(Beginning of RECORDS SUPPLIED)
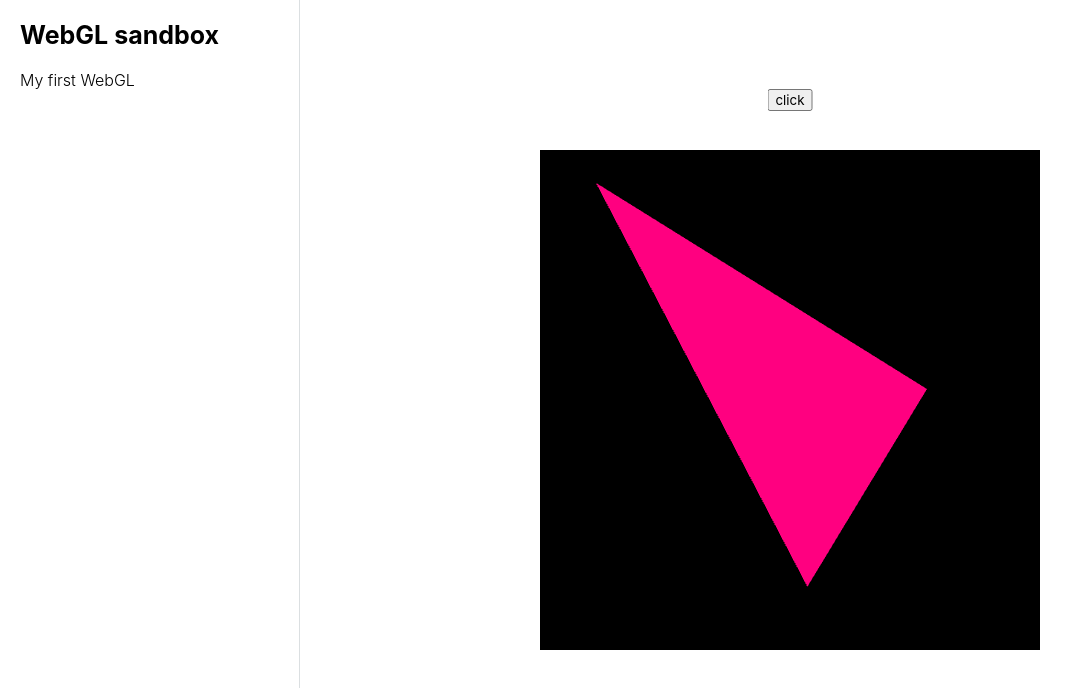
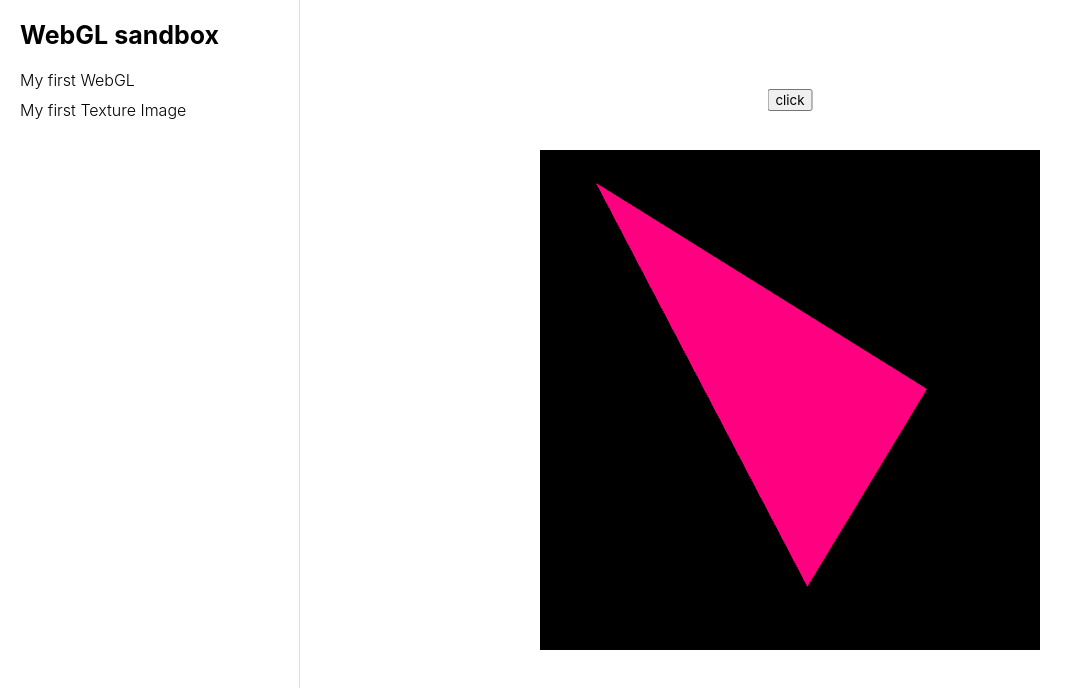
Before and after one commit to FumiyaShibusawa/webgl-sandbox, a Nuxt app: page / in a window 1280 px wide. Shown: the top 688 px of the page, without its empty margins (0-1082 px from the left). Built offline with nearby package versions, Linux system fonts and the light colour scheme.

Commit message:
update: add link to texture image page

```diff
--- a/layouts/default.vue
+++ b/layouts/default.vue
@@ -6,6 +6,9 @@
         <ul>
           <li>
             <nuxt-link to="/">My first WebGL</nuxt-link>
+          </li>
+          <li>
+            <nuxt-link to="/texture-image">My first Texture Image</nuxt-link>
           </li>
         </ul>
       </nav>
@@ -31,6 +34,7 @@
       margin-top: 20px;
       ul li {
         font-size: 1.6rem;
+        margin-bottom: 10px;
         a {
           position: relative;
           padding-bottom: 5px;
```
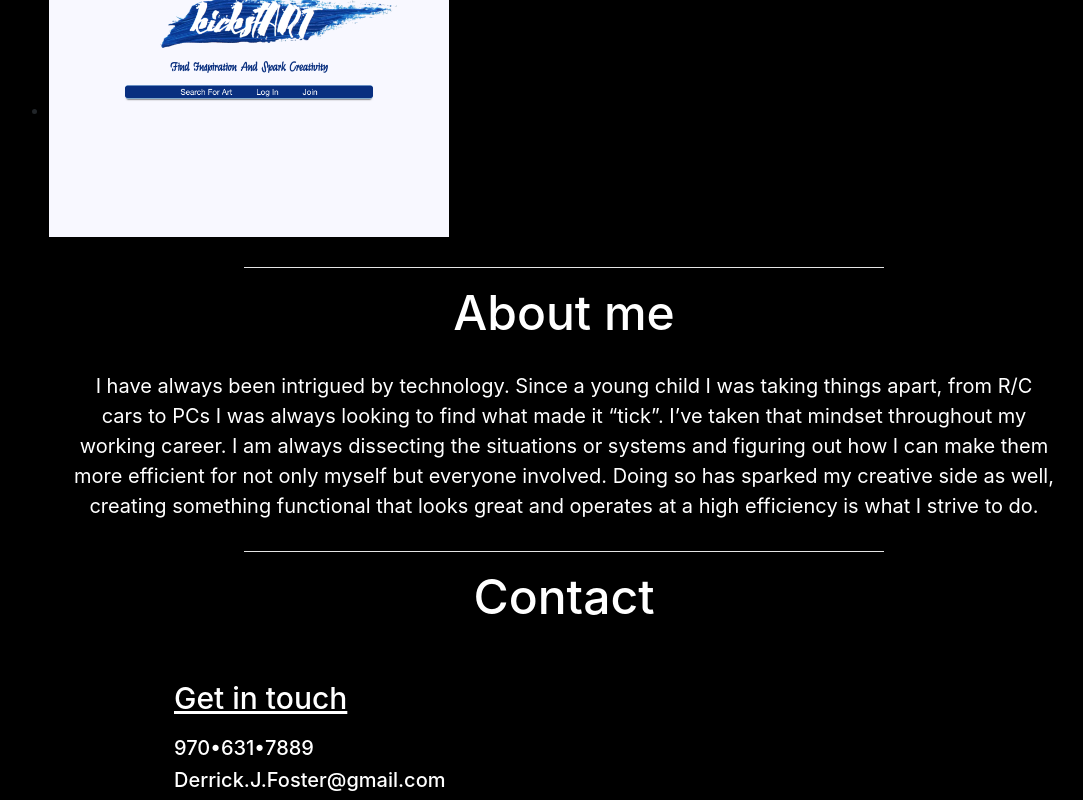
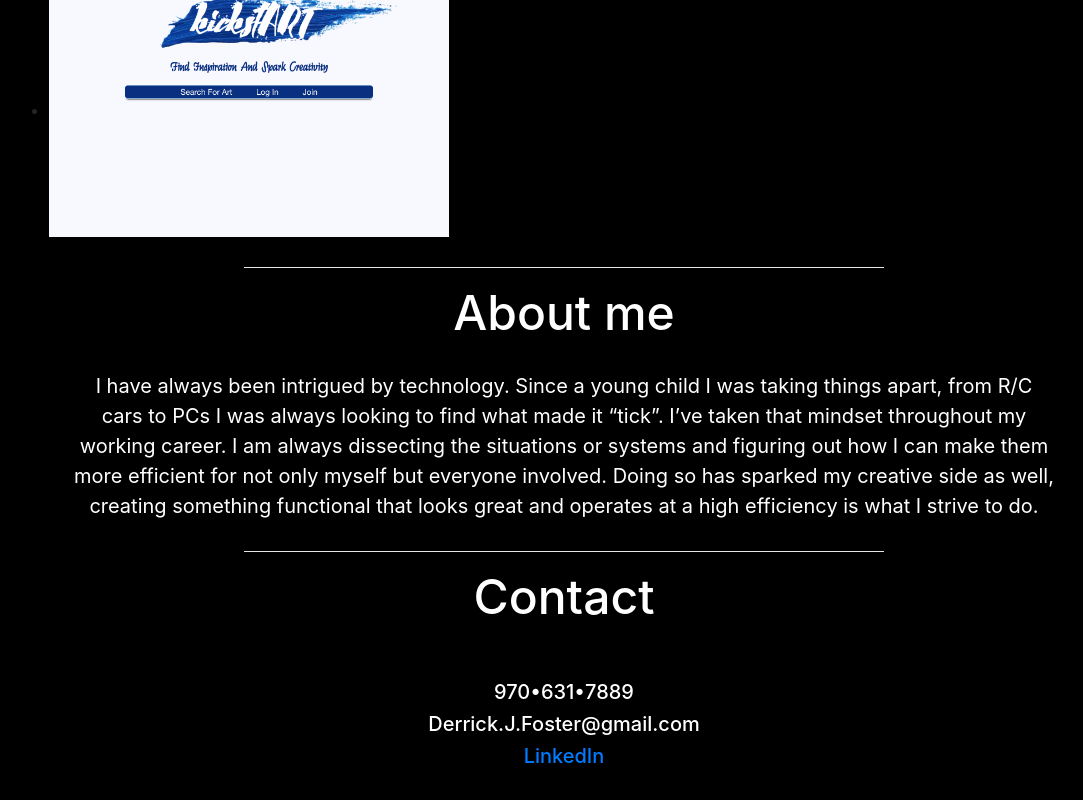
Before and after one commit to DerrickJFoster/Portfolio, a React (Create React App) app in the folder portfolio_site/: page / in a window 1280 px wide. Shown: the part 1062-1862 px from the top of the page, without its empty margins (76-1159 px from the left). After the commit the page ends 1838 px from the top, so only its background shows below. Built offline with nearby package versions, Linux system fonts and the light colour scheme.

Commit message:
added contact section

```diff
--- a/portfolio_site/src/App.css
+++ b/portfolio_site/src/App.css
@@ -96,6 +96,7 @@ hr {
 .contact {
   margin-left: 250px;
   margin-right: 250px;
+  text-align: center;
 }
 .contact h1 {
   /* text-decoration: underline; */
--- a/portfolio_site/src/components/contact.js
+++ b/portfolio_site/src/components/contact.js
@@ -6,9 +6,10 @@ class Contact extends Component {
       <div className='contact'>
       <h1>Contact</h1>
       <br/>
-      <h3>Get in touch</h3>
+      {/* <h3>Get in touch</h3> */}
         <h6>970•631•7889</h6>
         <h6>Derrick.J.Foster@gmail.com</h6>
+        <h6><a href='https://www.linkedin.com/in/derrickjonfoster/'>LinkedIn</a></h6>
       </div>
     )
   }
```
(End of RECORDS SUPPLIED)
* WHAT THIS TASK INVOLVES *
Scan the material above for the word "default", and copy each line where it appears.

* SOLUTION FOR THIS EXERCISE *
--- a/layouts/default.vue
+++ b/layouts/default.vue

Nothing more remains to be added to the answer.